By Ivan Holloway
The Birmingham Civil Rights District has stood the test of time as an area that saw relentless violent struggles and faced uprisings during the Civil Rights Movement of the 1960s. We recently reflected and remembered those four little girls who lives were tragically taken away during a bombing of the Sixteenth Street Baptist Church.
The nearby A.G. Gaston Motel served as a safe haven and meeting space for many Civil Rights activists, including the late Dr. Martin Luther King Jr. and Birmingham’s Rev. Fred L. Shuttlesworth. In Kelly Ingram Park police used dogs and high-powered fires hoses to attack peaceful protesters and members of the community.

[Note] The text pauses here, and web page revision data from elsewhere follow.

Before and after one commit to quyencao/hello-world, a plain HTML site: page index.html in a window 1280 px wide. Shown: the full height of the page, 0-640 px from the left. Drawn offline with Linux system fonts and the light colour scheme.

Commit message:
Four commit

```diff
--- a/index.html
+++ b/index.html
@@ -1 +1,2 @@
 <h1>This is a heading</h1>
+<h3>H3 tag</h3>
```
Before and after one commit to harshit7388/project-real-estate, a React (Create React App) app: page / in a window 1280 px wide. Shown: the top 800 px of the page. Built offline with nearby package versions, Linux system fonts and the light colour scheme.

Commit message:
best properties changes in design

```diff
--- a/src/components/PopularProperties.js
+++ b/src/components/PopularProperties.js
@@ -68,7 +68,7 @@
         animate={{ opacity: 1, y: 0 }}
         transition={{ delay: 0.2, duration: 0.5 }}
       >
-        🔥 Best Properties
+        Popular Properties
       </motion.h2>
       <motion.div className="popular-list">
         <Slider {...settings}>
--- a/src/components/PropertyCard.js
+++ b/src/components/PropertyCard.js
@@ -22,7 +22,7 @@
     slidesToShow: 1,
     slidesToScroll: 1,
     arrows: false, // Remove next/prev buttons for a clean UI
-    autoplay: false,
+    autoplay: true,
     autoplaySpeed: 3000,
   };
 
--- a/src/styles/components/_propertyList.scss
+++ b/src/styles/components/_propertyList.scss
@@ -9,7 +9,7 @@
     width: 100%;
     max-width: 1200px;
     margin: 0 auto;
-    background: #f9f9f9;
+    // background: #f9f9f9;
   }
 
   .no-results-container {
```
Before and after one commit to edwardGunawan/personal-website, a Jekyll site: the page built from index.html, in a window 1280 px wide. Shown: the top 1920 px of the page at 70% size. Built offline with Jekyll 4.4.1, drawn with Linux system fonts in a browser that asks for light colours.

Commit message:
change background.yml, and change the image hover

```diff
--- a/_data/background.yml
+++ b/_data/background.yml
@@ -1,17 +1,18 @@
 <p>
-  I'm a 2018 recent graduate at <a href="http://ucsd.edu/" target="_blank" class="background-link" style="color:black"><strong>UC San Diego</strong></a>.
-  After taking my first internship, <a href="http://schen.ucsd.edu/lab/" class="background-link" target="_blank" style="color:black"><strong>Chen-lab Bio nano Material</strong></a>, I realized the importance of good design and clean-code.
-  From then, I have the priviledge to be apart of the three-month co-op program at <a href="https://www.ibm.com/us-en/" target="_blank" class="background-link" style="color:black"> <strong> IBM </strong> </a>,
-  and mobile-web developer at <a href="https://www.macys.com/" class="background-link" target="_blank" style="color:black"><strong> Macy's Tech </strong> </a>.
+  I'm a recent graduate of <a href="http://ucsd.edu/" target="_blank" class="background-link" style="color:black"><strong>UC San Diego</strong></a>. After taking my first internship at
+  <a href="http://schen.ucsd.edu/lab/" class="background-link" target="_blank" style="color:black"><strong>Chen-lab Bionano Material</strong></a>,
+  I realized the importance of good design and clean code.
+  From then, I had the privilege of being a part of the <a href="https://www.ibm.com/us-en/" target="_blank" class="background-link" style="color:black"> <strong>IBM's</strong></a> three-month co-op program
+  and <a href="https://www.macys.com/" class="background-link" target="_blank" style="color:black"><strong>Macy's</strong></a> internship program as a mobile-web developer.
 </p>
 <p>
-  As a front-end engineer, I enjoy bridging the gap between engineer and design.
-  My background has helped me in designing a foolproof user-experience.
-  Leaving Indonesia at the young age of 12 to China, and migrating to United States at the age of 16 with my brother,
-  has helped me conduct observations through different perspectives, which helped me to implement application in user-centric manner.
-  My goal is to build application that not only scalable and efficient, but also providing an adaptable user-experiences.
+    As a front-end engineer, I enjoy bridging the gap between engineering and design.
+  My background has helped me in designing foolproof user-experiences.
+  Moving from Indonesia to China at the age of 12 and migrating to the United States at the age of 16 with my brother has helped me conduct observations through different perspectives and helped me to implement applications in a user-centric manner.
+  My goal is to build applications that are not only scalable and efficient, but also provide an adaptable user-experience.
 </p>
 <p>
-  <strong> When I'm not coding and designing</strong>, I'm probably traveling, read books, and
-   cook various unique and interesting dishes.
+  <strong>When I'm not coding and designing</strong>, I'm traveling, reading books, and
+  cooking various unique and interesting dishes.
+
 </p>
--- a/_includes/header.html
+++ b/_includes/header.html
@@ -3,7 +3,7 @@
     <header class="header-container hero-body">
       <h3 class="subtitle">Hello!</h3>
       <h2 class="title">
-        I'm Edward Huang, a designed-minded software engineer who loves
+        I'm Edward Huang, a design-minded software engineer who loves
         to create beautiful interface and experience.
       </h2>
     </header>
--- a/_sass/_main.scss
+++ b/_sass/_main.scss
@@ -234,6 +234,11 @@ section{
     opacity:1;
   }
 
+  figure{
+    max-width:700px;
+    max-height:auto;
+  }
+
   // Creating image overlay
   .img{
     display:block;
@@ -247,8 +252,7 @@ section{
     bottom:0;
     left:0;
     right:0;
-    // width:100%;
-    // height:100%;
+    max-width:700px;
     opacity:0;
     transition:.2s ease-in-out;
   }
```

If we take a moment to think back further in the early 1900s, segregation was designed to keep African Americans from tapping into our full potential and create lives that would greatly benefit our families. Because of those egregious laws, many Black business owners opened shops in the Historic 4th Avenue Business District. This district was a thriving, impactful, and Black business owners were able to establish themselves. From retail stores, social clubs, banks, movie theaters and more, Black business owners found success all along the corridor through the 1960s and, most importantly created, a sense of worth and pride among the community.
Fast forward to 2020, our city has made significant progress in creating spaces for people from all backgrounds to succeed. From newly announced The Switch, Birmingham’s innovation district, Railroad Park, and other areas across Downtown Birmingham has come a long way to build and create more equity and inclusion. However, some districts like the Birmingham Civil Rights District including the Historic 4th Avenue Business District, deserve attention and support in order to continue to grow economically.
Urban Impact, a local non-profit that focuses on community and economic development in the Historic 4th Avenue Business District, and REV Birmingham, a place-based revitalization agency and economic non-profit that works to make the City of Birmingham a more vibrant place are developing a NW Downtown Birmingham Master Development Plan.
This master plan has the support from the City of Birmingham and other partners. The NW Downtown Quadrant of Birmingham includes the Civil Rights District and The Switch, known as the innovation district home to one of the largest technology incubators in the Southeast.
This master plan’s overall goal will be to drive future investment, growth, and development into these areas. This master plan will build on the recent planning projects that have already started, including Freedom Walk and the City Center Master Plan. Additionally, the plan will create a clear road map for implementing the community’s vision for this part of the city, which bringing urban districts and surrounding neighborhoods together to thrive as one.
As the master plan begins to take form, I know that many community members, specifically residents and business owners, may be hesitant about this process. This is NOT a plan that will eliminate or destroy the Civil Rights District’s legacy and historic meaning. This is NOT a plan where the very businesses and homes in the Civil Rights District, including the Historic 4th Avenue Business District will be left behind. This is NOT another attempt for more prominent agencies and developers to come into these districts and take over.
The vision that I want those in our community to understand about this master plan is that it will allow us an opportunity to preserve and protect our sacred spaces. This master plan was created with one goal in mind: drive economic growth and prosperity. The “Spirit of Collaboration” served as the theme for this master development plan.
Here it is that for the first time in a very long time, entities from all different backgrounds and ventures have come together to ensure that the Birmingham Civil Rights District continues to play a critical part in the economic and cultural future here in Birmingham. Innovation, harmony, and unity will be vital to see this master plan achieve its goals.
Beginning September 29, there will be a series of community roundtables where residents, businesses and property owners, and members from the faith community will be encouraged to hear the facts about this master plan and provide feedback and guidance on how this plan should be executed. Members of the community will also be asked to fill out a brief survey about the NW Downtown Birmingham quadrant and the master plan.
We are living in a time in this country where we are not only facing a pandemic, but we are fighting against injustices and the same systems that are set in place to keep our communities stagnant. With so much division, worry and fear impacting the way we live, it is encouraging to see that despite of it all, Birmingham continues to stand out and serve as an example of what inclusion is all about and also what can happen when we all come together for a common goal.
For more information about the Northwest Downtown Master Development Plan please visit www.nwbhamplan.com. Get the facts, get involved, let your voices be heard throughout this community-based process because this plan will not only revitalize the Birmingham Civil Rights District, but the effects of more economic growth and innovation will put the City of Birmingham as a whole in an even greater position to thrive and become a place where real inclusion and diversity live on.
Ivan Holloway is Executive Director of Urban Impact Birmingham.